  • Plan those baby steps and start reaching them. That way, you will begin to feel motivated and encouraged by completing the small initial goals. Think of this step as a staircase – you can’t go from the bottom of the stairs to the top without taking those first few steps.
5. REWARD yourself for SMALL Steps
  • We know from behavioural research that rewarding desired behaviour rather than punishing undesirable behaviour increases the likelihood that the desired behaviour will continue to occur. In short, we are more likely to do something if we know that we will receive an immediate reward following the behaviour.
  • You’re going to be more likely to continue completing your short-term goals if you have a reward system in place. The reward can be anything, just make sure it’s meaningful for you.
6. Remember WHY you Initially wanted this CHANGE
  • When it all seems too hard bring yourself back to the “why”. You owe it to yourself to take time to reflect on why making this change was important in the first place. I know that making even the smallest change in our daily lives can be testing, but I also know that if these changes are driven by what we value in life it can make the process feel more meaningful, fulfilling and sometimes a little easier.
  • For instance, you want to get fit and healthy? “Why?” – “Because I want to be able to be more active with my kids and set an example of a healthy lifestyle”. To me, that speaks more volume than the goal of “get fit and healthy”. Why did you make that NY resolution to do less overtime at work? “Because it creates more time for me to reconnect with my partner and be there to watch my children grow”. When the goal seems too far away or just seems too hard bring yourself back to why it was important in the first place (and remember – small steps please!)
7. ASK for Help
  • As I said, behaviour change can be difficult because we become so accustom to doing things a certain way. Behaviour can be quite engrained so sometimes we might need help from a trusted friend, family member, coach or even a psychologist to motivate us and support us on our journey to reach our desired goals. Often, we find that if we set goals with someone we know and trust, it can be easier to work towards them.

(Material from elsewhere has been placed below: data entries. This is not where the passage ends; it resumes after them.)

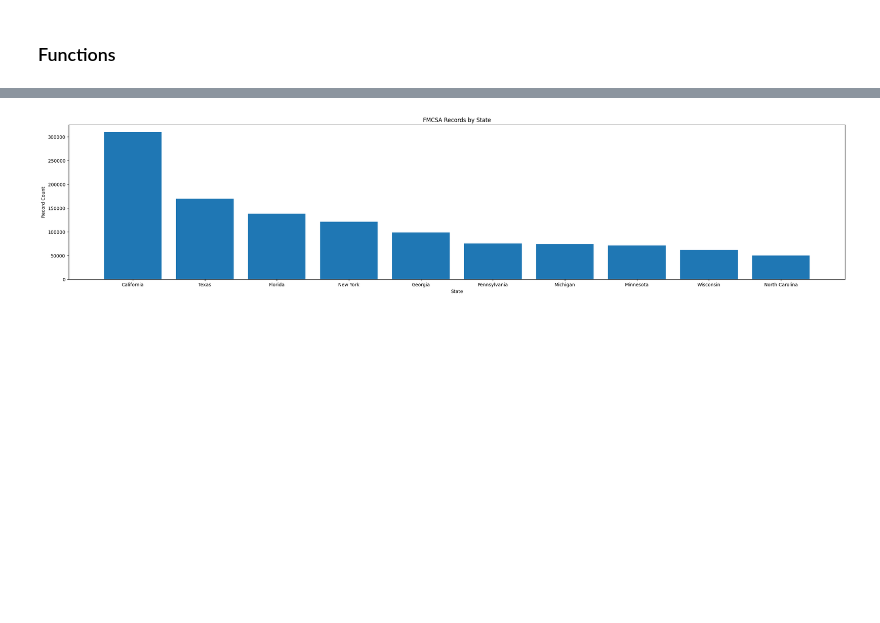
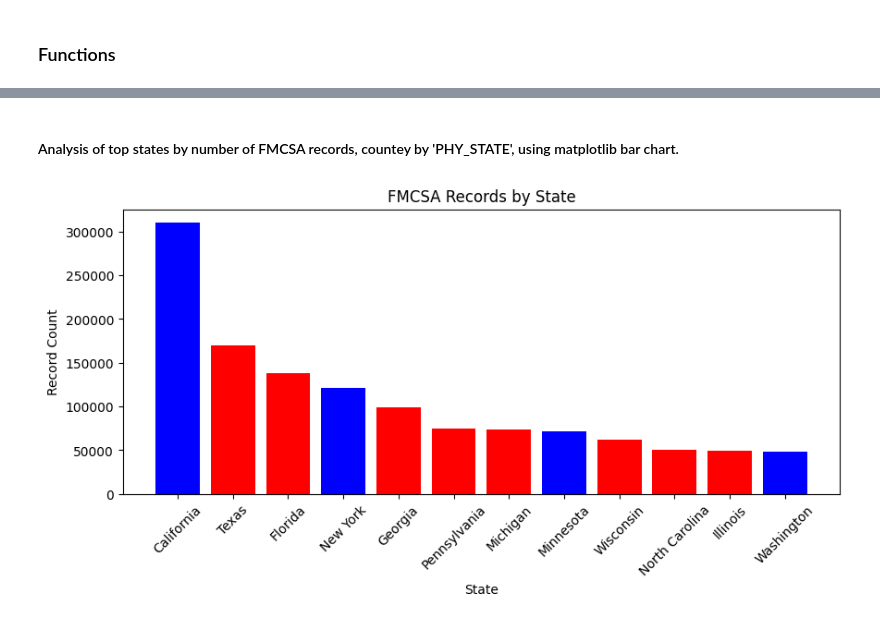
Before and after one commit to tonychoi97/fmcsa_data_analysis, a Jupyter notebook: txt_file_reader.ipynb, the cells around one changed output, grey strips where cells are left out. Cells and saved outputs as stored; diff of their text form; code cells hidden in the pictures; blank space fills up the shorter version.

```diff
--- a/txt_file_reader.ipynb
+++ b/txt_file_reader.ipynb
@@ -236,0 +214,7 @@ None
+# %%
+matplt_df = df_general.merge(df_phy_address, on = 'DOT_NUMBER', how = 'inner')
+matplt_df = matplt_df.dropna(subset = ['PHY_STATE'])
+matplt_df = matplt_df[matplt_df['PHY_COUNTRY'] == 'United States']
+matplt_df = matplt_df[~matplt_df['PHY_STATE'].isin(['Puerto Rico', 'Virgin Islands', 'Northern Marianas', 'Guam', 'American Samoa'])] # Removes rows with the following values.
+matplt_df['ADD_DATE'] = pd.to_datetime(matplt_df['ADD_DATE'])
+matplt_df = matplt_df.sort_values(by = 'PHY_STATE')
@@ -237 +223,16 @@ None
+# %%
+data = {
+    'state': list(matplt_df['PHY_STATE'].unique()),
+    # 'record_count': [matplt_df[matplt_df['PHY_STATE'] == count].shape[0] for count in matplt_df['PHY_STATE'].unique()]
+}
+data_df = pd.DataFrame(data)
+
+for i in range(2024, 2006, -1):
+    yearly_counts = []
+    for j in matplt_df['PHY_STATE'].unique():
+        count = matplt_df[(matplt_df['PHY_STATE'] == j) & (matplt_df['ADD_DATE'].dt.year == i)].shape[0]
+        yearly_counts.append(count)
+    data_df[i] = yearly_counts
+
+data_df.set_index('state', inplace = True)
 # %% [markdown]
@@ -246,15 +251,24 @@ seaborn_df = seaborn_df.sort_values(by = 'PHY_STATE')
+# %% [markdown]
+#### Analysis of top states by number of FMCSA records, countey by 'PHY_STATE', using matplotlib bar chart.
 # %%
 data = {
-    'state': list(seaborn_df['PHY_STATE'].unique()),
-    'record_count': [seaborn_df[seaborn_df['PHY_STATE'] == count].shape[0] for count in seaborn_df['PHY_STATE'].unique()]}
+    'state': list(matplt_df['PHY_STATE'].unique()),
+    'record_count': [matplt_df[matplt_df['PHY_STATE'] == count].shape[0] for count in matplt_df['PHY_STATE'].unique()]}
 data_df = pd.DataFrame(data)
-data_df = data_df.nlargest(10, 'record_count')
+data_df = data_df.nlargest(12, 'record_count')
 
-plt.bar(data_df['state'], data_df['record_count'])
+state_colors = {'California': 'blue', 'New York': 'blue', 'Minnesota': 'blue', 'Washington': 'blue',
+               'Texas': 'red', 'Florida': 'red', 'Georgia': 'red', 'Pennsylvania': 'red', 'Michigan': 'red', 'Wisconsin': 'red', 'North Carolina': 'red', 'Illinois': 'red'}
+
+assign_colors = []
+for i in data_df['state'].tolist():
+    assign_colors.append(state_colors[i])
+
+plt.bar(data_df['state'], data_df['record_count'], color = assign_colors)
 plt.title('FMCSA Records by State')
-plt.xlabel('State')
+plt.xlabel('State'), plt.xticks(rotation = 45)
 plt.ylabel('Record Count')
-plt.rcParams['figure.figsize'] = (20, 6)
+plt.rcParams['figure.figsize'] = (10, 6)
 plt.show()
 # %% [output]
-[figure, old version]
+[figure, new version]
```
Also changed, not shown: parts of 19 cells of this notebook.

If you or someone you know requires a little extra support or would like some help to kick-start 2018, please feel free to make an appointment with one of our experienced psychologists at Attuned Psychology today.

Ashleigh Stodden

Psychologist